The Washington Post reports: “On Monday, Romney said he had named Beth Myers, his longtime senior adviser, to lead his vice presidential search committee, even though he claimed it is ‘way too early to begin narrowing down who the potential vice presidential nominees might be.’

“For any nominee, the selection of a running mate is a vitally important political calculation: It could help swing a key state or voting demographic or reassure voters that a capable second is ready to take over if something happens.”

Myers is the logical choice to run the search which requires the candidate’s absolute trust, organizational skills, and political experience (to smell trouble, for one thing). Myers is, next to Ann, perhaps Romney’s closest advisor. Cynics will say that this might be a gambit to help him with women voter, but no voter in her right mind chooses a candidate based on whom he selects to run the VP search.

Actually, there probably was no one else in Romney’s circle as suited to the task. Myers was his chief of staff when he was governor and ran the 2008 campaign.

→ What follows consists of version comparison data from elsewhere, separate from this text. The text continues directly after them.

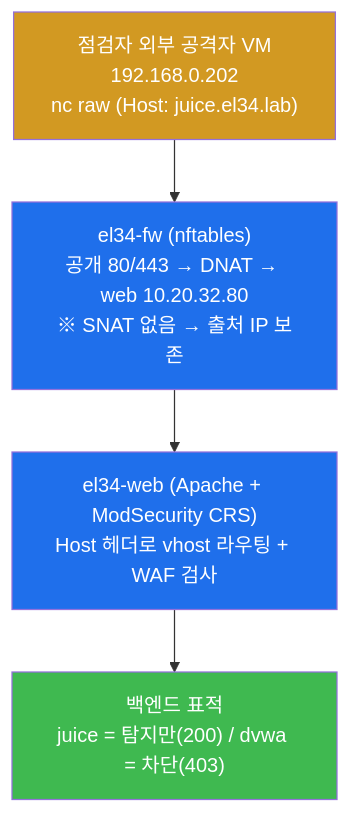
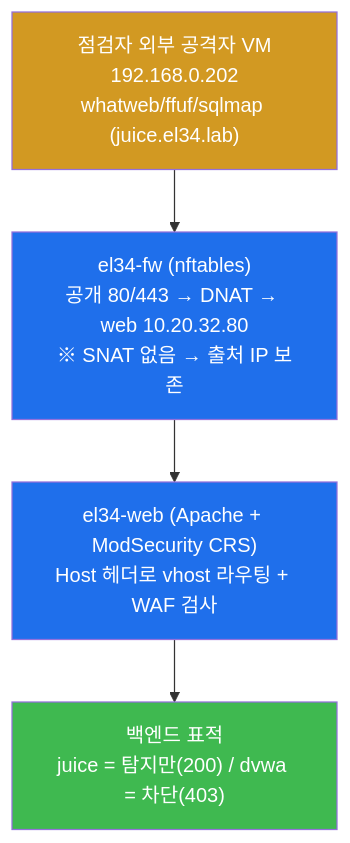
The seventh of 10 diagrams in contents/training/web-vuln/lecture_week08.md (mrgrit/tw2), drawn with Mermaid before and after one commit. The commit also changed other lines of this file and 25 other files, not shown here.

First line of the commit message:
fix(web-vuln): nc(raw HTTP) → 진짜 공격도구 (sqlmap/dalfox/ffuf/nikto/nuclei/hydra/whatweb)

````diff
--- a/contents/training/web-vuln/lecture_week08.md
+++ b/contents/training/web-vuln/lecture_week08.md
@@ -369,12 +369,12 @@
 ```mermaid
 graph TD
-    ATK["점검자 외부 공격자 VM<br/>192.168.0.202<br/>nc raw (Host: juice.el34.lab)"]
+    ATK["점검자 외부 공격자 VM<br/>192.168.0.202<br/>whatweb/ffuf/sqlmap (juice.el34.lab)"]
     FW["el34-fw (nftables)<br/>공개 80/443 → DNAT → web 10.20.32.80<br/>※ SNAT 없음 → 출처 IP 보존"]
     WEB["el34-web (Apache + ModSecurity CRS)<br/>Host 헤더로 vhost 라우팅 + WAF 검사"]
     APP["백엔드 표적<br/>juice = 탐지만(200) / dvwa = 차단(403)"]
     ATK --> FW --> WEB --> APP
     style ATK fill:#d29922,color:#fff
     style FW fill:#1f6feb,color:#fff
     style WEB fill:#1f6feb,color:#fff
     style APP fill:#3fb950,color:#fff
 ```
````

If a chief of staff is supposed to ease decision-making and ensure the boss gets the full range of options, based on her previous experience, she is well-prepared for this assignment, which above all requires skill in rooting out information about interviewing the VPs, culling the herd and keeping the material and the entire process confidential.

As for the potential VPs, now is the time to put up or shut up. The ones who really aren’t interested will not waste their time and Myers’s by participating in the exhaustive vetting process.

As for the criteria, the biggest cliche in VP-selection — the most important thing is finding someone to step into the presidency, if need be — happens to be true. If someone is not obviously prepared, ready for the hot light of press scrutiny and capable of governance, everything else is immaterial. And to a large degree the other concerns (e.g. executive competence, discipline, judgment, center-right ideology) will be subsumed by a single question: Would the country feel comfortable with this person if he or she stepped into complete the Romney presidency?

From Romney’s standpoint, his natural caution and aversion to showboating will help him here. The VP pick is not the time to throw a Hail Mary, especially for a candidate who is selling himself on sober leadership. He should rightly be concerned with how he will work with this person so long as he holds the presidency. If he doesn’t trust and respect the person, it will be a disaster from the get-go.

President Obama resisted the calls to select Hillary Clinton as VP. He didn’t think he needed her to win the presidency (and was right about that). Romney should resist calls to be “bold” or to lock down a constituency with a given pick. He’d be wise to forget all that. Pick someone he’d feel comfortable with with the presidency and with whom he can work well. The rest is essentially irrelevant.